(Web interface edit records)
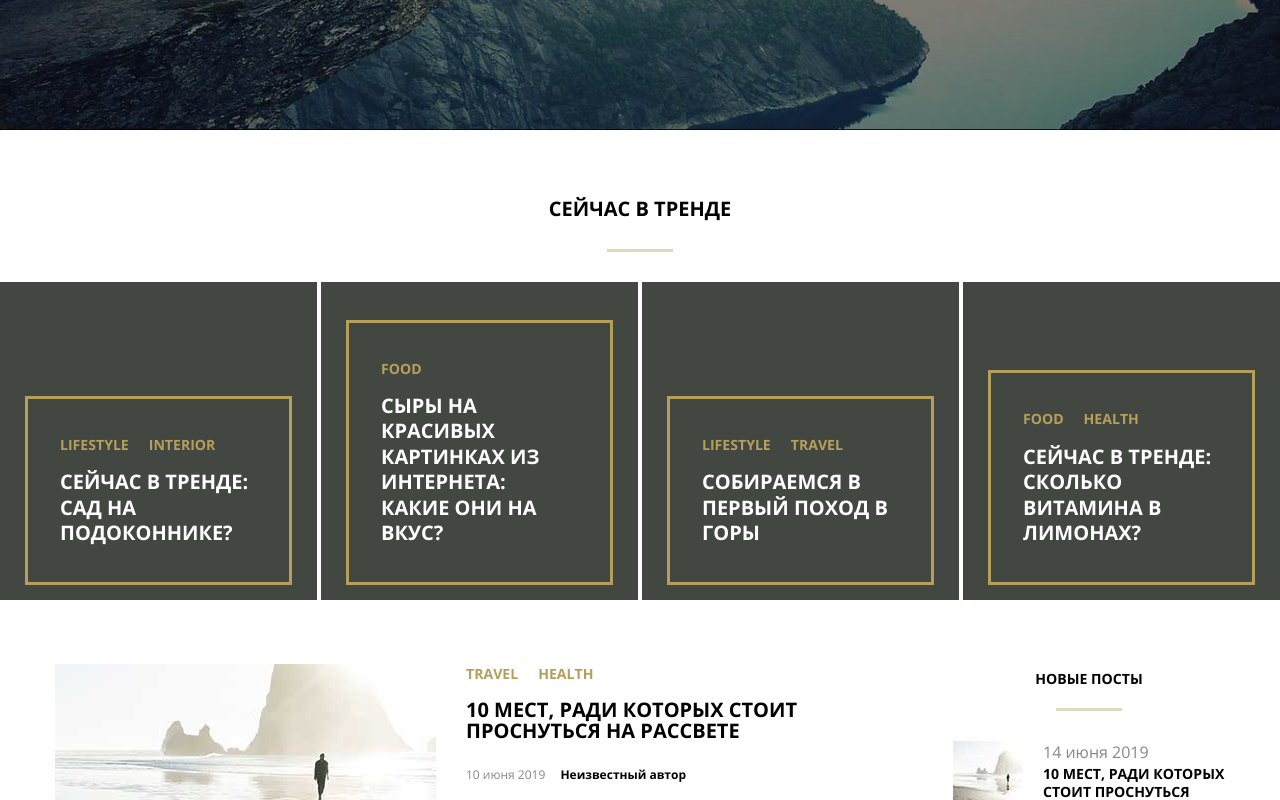
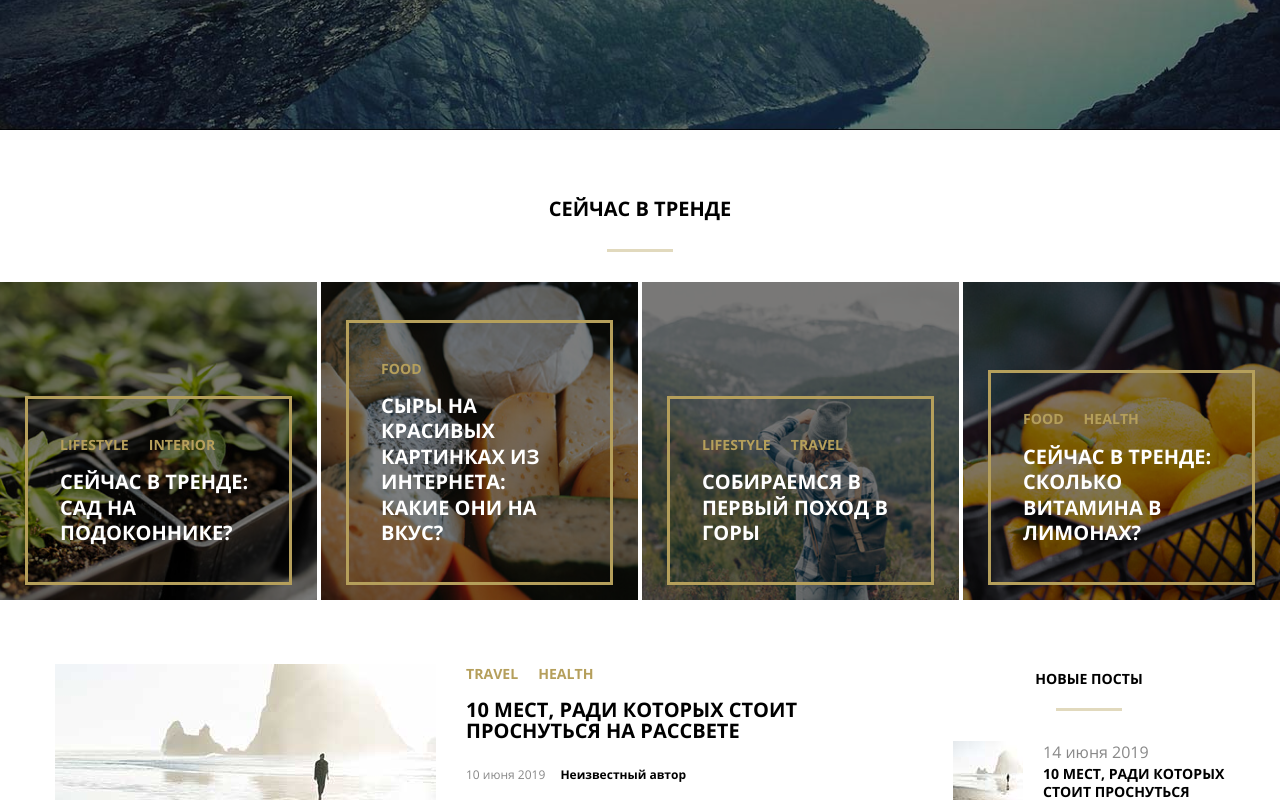
Before and after one commit to Gremelya/mqdiplomn, a plain HTML site: page index.html in a window 1280 px wide. Shown: the part 373-1173 px from the top of the page. Drawn offline with Linux system fonts and the light colour scheme; files whose address does not match are found by name.

Commit message:
изменения
изменены названия трендов

```diff
--- a/css/style.css
+++ b/css/style.css
@@ -377,23 +377,23 @@ h3 {
     height: 318px;
 }
 
-.trend-block-1{
+.trend-windowsill{
     background-image: url(../images/trend1.jpg);
 }
 
-.trend-block-2{
+.trend-cheese{
     background-image: url(../images/trend2.jpg);
 }
 
-.trend-block-3{
+.trend-walk{
     background-image: url(../images/trend3.jpg);
 }
 
-.trend-block-4{
+.trend-orange{
     background-image: url(../images/trend4.jpg);
 }
 
-.trend-block-1::before, .trend-block-2::before, .trend-block-3::before, .trend-block-4::before{
+.trend-windowsill::before, .trend-cheese::before, .trend-walk::before, .trend-orange::before{
     content: "";
     background-color: #000000;
     position: absolute;
```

*EXERCISE INSTRUCTIONS:*
Filter the data above, keeping only lines that include the string "background".

*ANSWER BOX:*
     background-image: url(../images/trend1.jpg);
     background-image: url(../images/trend2.jpg);
     background-image: url(../images/trend3.jpg);
     background-image: url(../images/trend4.jpg);
     background-color: #000000;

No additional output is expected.